Each record is to be copied exactly, with its pictures left behind.
* * * * *
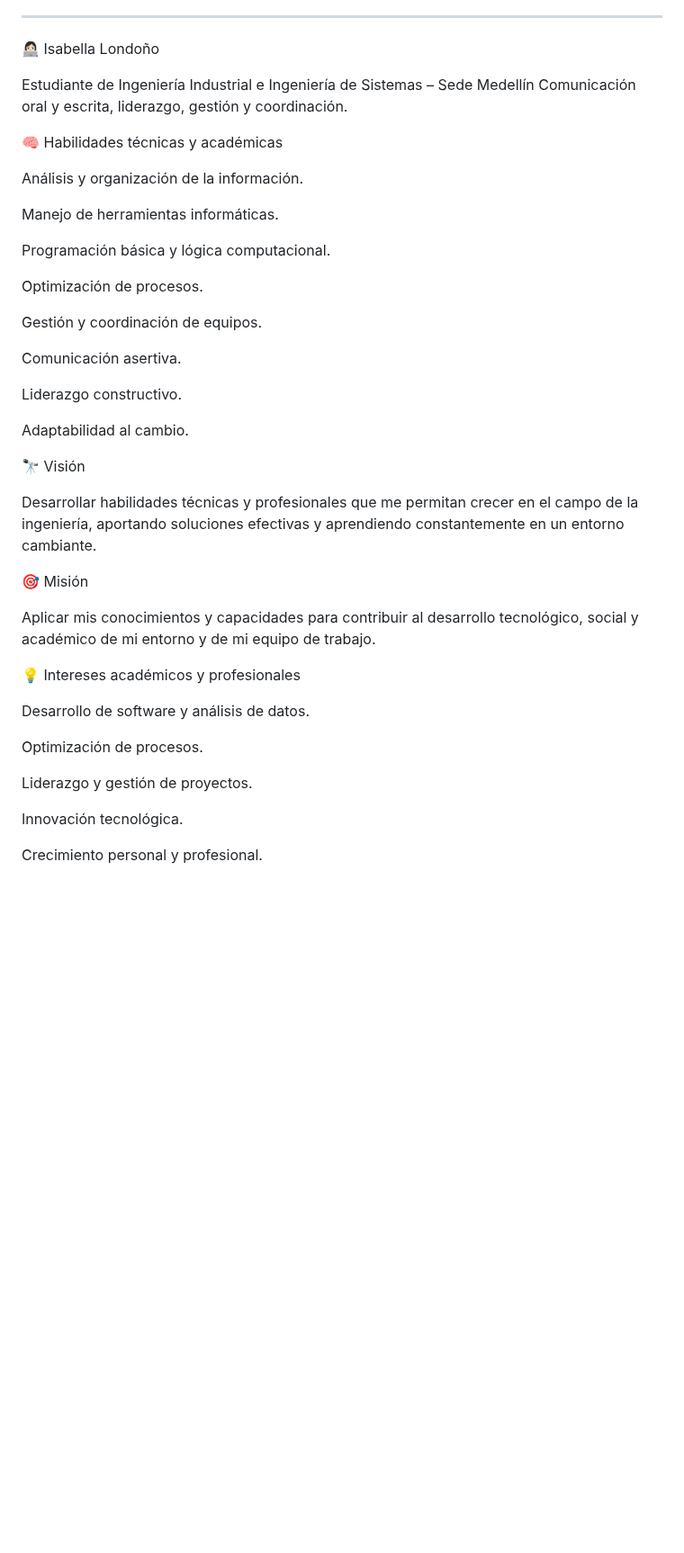
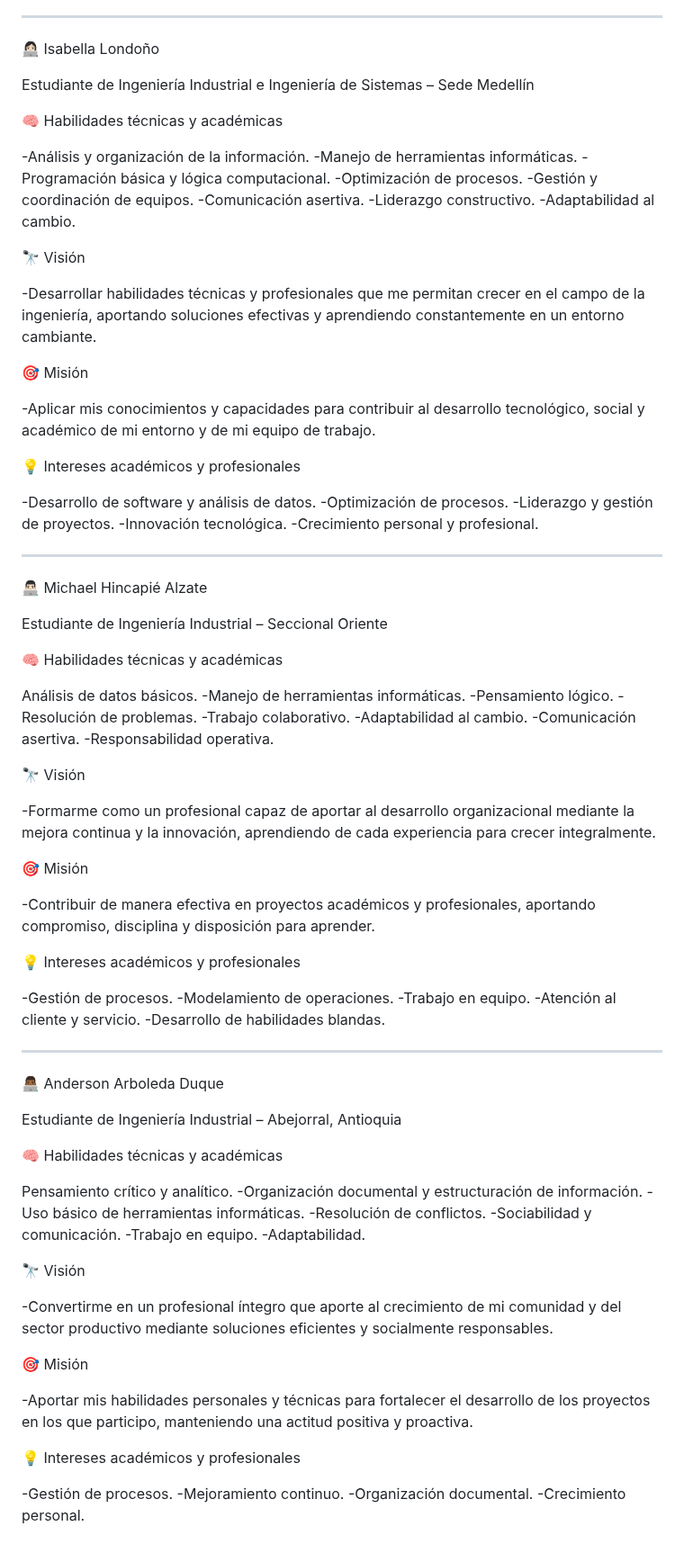
Before and after one commit to isabellalondono-code/LUCES-CAMARA...UDEA-, a Markdown page: Integrantes-Vínculos académicos y descripción.MD, the part around the change. Shown at 90% size. Drawn GitHub-style; blank space fills up the shorter version.

```diff
--- a/Integrantes-Vínculos académicos y descripción.MD
+++ b/Integrantes-Vínculos académicos y descripción.MD
@@ -43,42 +43,94 @@ Aportar significativamente con mis conocimientos al desarrollo de mi familia y c
 👩🏻‍💻 Isabella Londoño
 
 Estudiante de Ingeniería Industrial e Ingeniería de Sistemas – Sede Medellín
-Comunicación oral y escrita, liderazgo, gestión y coordinación.
 
 🧠 Habilidades técnicas y académicas
 
-Análisis y organización de la información.
-
-Manejo de herramientas informáticas.
-
-Programación básica y lógica computacional.
-
-Optimización de procesos.
-
-Gestión y coordinación de equipos.
-
-Comunicación asertiva.
-
-Liderazgo constructivo.
-
-Adaptabilidad al cambio.
+-Análisis y organización de la información.
+-Manejo de herramientas informáticas.
+-Programación básica y lógica computacional.
+-Optimización de procesos.
+-Gestión y coordinación de equipos.
+-Comunicación asertiva.
+-Liderazgo constructivo.
+-Adaptabilidad al cambio.
 
 🔭 Visión
 
-Desarrollar habilidades técnicas y profesionales que me permitan crecer en el campo de la ingeniería, aportando soluciones efectivas y aprendiendo constantemente en un entorno cambiante.
+-Desarrollar habilidades técnicas y profesionales que me permitan crecer en el campo de la ingeniería, aportando soluciones efectivas y aprendiendo constantemente en un entorno cambiante.
 
 🎯 Misión
 
-Aplicar mis conocimientos y capacidades para contribuir al desarrollo tecnológico, social y académico de mi entorno y de mi equipo de trabajo.
+-Aplicar mis conocimientos y capacidades para contribuir al desarrollo tecnológico, social y académico de mi entorno y de mi equipo de trabajo.
 
 💡 Intereses académicos y profesionales
 
-Desarrollo de software y análisis de datos.
+-Desarrollo de software y análisis de datos.
+-Optimización de procesos.
+-Liderazgo y gestión de proyectos.
+-Innovación tecnológica.
+-Crecimiento personal y profesional.
 
-Optimización de procesos.
+-------
 
-Liderazgo y gestión de proyectos.
+👨🏻‍💻 Michael Hincapié Alzate
 
-Innovación tecnológica.
+Estudiante de Ingeniería Industrial – Seccional Oriente
 
-Crecimiento personal y profesional.
+🧠 Habilidades técnicas y académicas
+
+Análisis de datos básicos.
+-Manejo de herramientas informáticas.
+-Pensamiento lógico.
+-Resolución de problemas.
+-Trabajo colaborativo.
+-Adaptabilidad al cambio.
+-Comunicación asertiva.
+-Responsabilidad operativa.
+
+🔭 Visión
+
+-Formarme como un profesional capaz de aportar al desarrollo organizacional mediante la mejora continua y la innovación, aprendiendo de cada experiencia para crecer integralmente.
+
+🎯 Misión
+
+-Contribuir de manera efectiva en proyectos académicos y profesionales, aportando compromiso, disciplina y disposición para aprender.
+
+💡 Intereses académicos y profesionales
+
+-Gestión de procesos.
+-Modelamiento de operaciones.
+-Trabajo en equipo.
+-Atención al cliente y servicio.
+-Desarrollo de habilidades blandas.
+
+-------
+
+👨🏾‍💻 Anderson Arboleda Duque
+
+Estudiante de Ingeniería Industrial – Abejorral, Antioquia
+
+🧠 Habilidades técnicas y académicas
+
+Pensamiento crítico y analítico.
+-Organización documental y estructuración de información.
+-Uso básico de herramientas informáticas.
+-Resolución de conflictos.
+-Sociabilidad y comunicación.
+-Trabajo en equipo.
+-Adaptabilidad.
+
+🔭 Visión
+
+-Convertirme en un profesional íntegro que aporte al crecimiento de mi comunidad y del sector productivo mediante soluciones eficientes y socialmente responsables.
+
+🎯 Misión
+
+-Aportar mis habilidades personales y técnicas para fortalecer el desarrollo de los proyectos en los que participo, manteniendo una actitud positiva y proactiva.
+
+💡 Intereses académicos y profesionales
+
+-Gestión de procesos.
+-Mejoramiento continuo.
+-Organización documental.
+-Crecimiento personal.
```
* * * * *
Completed task
Before and after one commit to isabellalondono-code/LUCES-CAMARA...UDEA-, a Markdown page: Integrantes-Vínculos académicos y descripción.MD, the part around the change. Shown at 90% size. Drawn GitHub-style; blank space fills up the shorter version.

```diff
--- a/Integrantes-Vínculos académicos y descripción.MD
+++ b/Integrantes-Vínculos académicos y descripción.MD
@@ -43,42 +43,94 @@ Aportar significativamente con mis conocimientos al desarrollo de mi familia y c
 👩🏻‍💻 Isabella Londoño
 
 Estudiante de Ingeniería Industrial e Ingeniería de Sistemas – Sede Medellín
-Comunicación oral y escrita, liderazgo, gestión y coordinación.
 
 🧠 Habilidades técnicas y académicas
 
-Análisis y organización de la información.
-
-Manejo de herramientas informáticas.
-
-Programación básica y lógica computacional.
-
-Optimización de procesos.
-
-Gestión y coordinación de equipos.
-
-Comunicación asertiva.
-
-Liderazgo constructivo.
-
-Adaptabilidad al cambio.
+-Análisis y organización de la información.
+-Manejo de herramientas informáticas.
+-Programación básica y lógica computacional.
+-Optimización de procesos.
+-Gestión y coordinación de equipos.
+-Comunicación asertiva.
+-Liderazgo constructivo.
+-Adaptabilidad al cambio.
 
 🔭 Visión
 
-Desarrollar habilidades técnicas y profesionales que me permitan crecer en el campo de la ingeniería, aportando soluciones efectivas y aprendiendo constantemente en un entorno cambiante.
+-Desarrollar habilidades técnicas y profesionales que me permitan crecer en el campo de la ingeniería, aportando soluciones efectivas y aprendiendo constantemente en un entorno cambiante.
 
 🎯 Misión
 
-Aplicar mis conocimientos y capacidades para contribuir al desarrollo tecnológico, social y académico de mi entorno y de mi equipo de trabajo.
+-Aplicar mis conocimientos y capacidades para contribuir al desarrollo tecnológico, social y académico de mi entorno y de mi equipo de trabajo.
 
 💡 Intereses académicos y profesionales
 
-Desarrollo de software y análisis de datos.
+-Desarrollo de software y análisis de datos.
+-Optimización de procesos.
+-Liderazgo y gestión de proyectos.
+-Innovación tecnológica.
+-Crecimiento personal y profesional.
 
-Optimización de procesos.
+-------
 
-Liderazgo y gestión de proyectos.
+👨🏻‍💻 Michael Hincapié Alzate
 
-Innovación tecnológica.
+Estudiante de Ingeniería Industrial – Seccional Oriente
 
-Crecimiento personal y profesional.
+🧠 Habilidades técnicas y académicas
+
+Análisis de datos básicos.
+-Manejo de herramientas informáticas.
+-Pensamiento lógico.
+-Resolución de problemas.
+-Trabajo colaborativo.
+-Adaptabilidad al cambio.
+-Comunicación asertiva.
+-Responsabilidad operativa.
+
+🔭 Visión
+
+-Formarme como un profesional capaz de aportar al desarrollo organizacional mediante la mejora continua y la innovación, aprendiendo de cada experiencia para crecer integralmente.
+
+🎯 Misión
+
+-Contribuir de manera efectiva en proyectos académicos y profesionales, aportando compromiso, disciplina y disposición para aprender.
+
+💡 Intereses académicos y profesionales
+
+-Gestión de procesos.
+-Modelamiento de operaciones.
+-Trabajo en equipo.
+-Atención al cliente y servicio.
+-Desarrollo de habilidades blandas.
+
+-------
+
+👨🏾‍💻 Anderson Arboleda Duque
+
+Estudiante de Ingeniería Industrial – Abejorral, Antioquia
+
+🧠 Habilidades técnicas y académicas
+
+Pensamiento crítico y analítico.
+-Organización documental y estructuración de información.
+-Uso básico de herramientas informáticas.
+-Resolución de conflictos.
+-Sociabilidad y comunicación.
+-Trabajo en equipo.
+-Adaptabilidad.
+
+🔭 Visión
+
+-Convertirme en un profesional íntegro que aporte al crecimiento de mi comunidad y del sector productivo mediante soluciones eficientes y socialmente responsables.
+
+🎯 Misión
+
+-Aportar mis habilidades personales y técnicas para fortalecer el desarrollo de los proyectos en los que participo, manteniendo una actitud positiva y proactiva.
+
+💡 Intereses académicos y profesionales
+
+-Gestión de procesos.
+-Mejoramiento continuo.
+-Organización documental.
+-Crecimiento personal.
```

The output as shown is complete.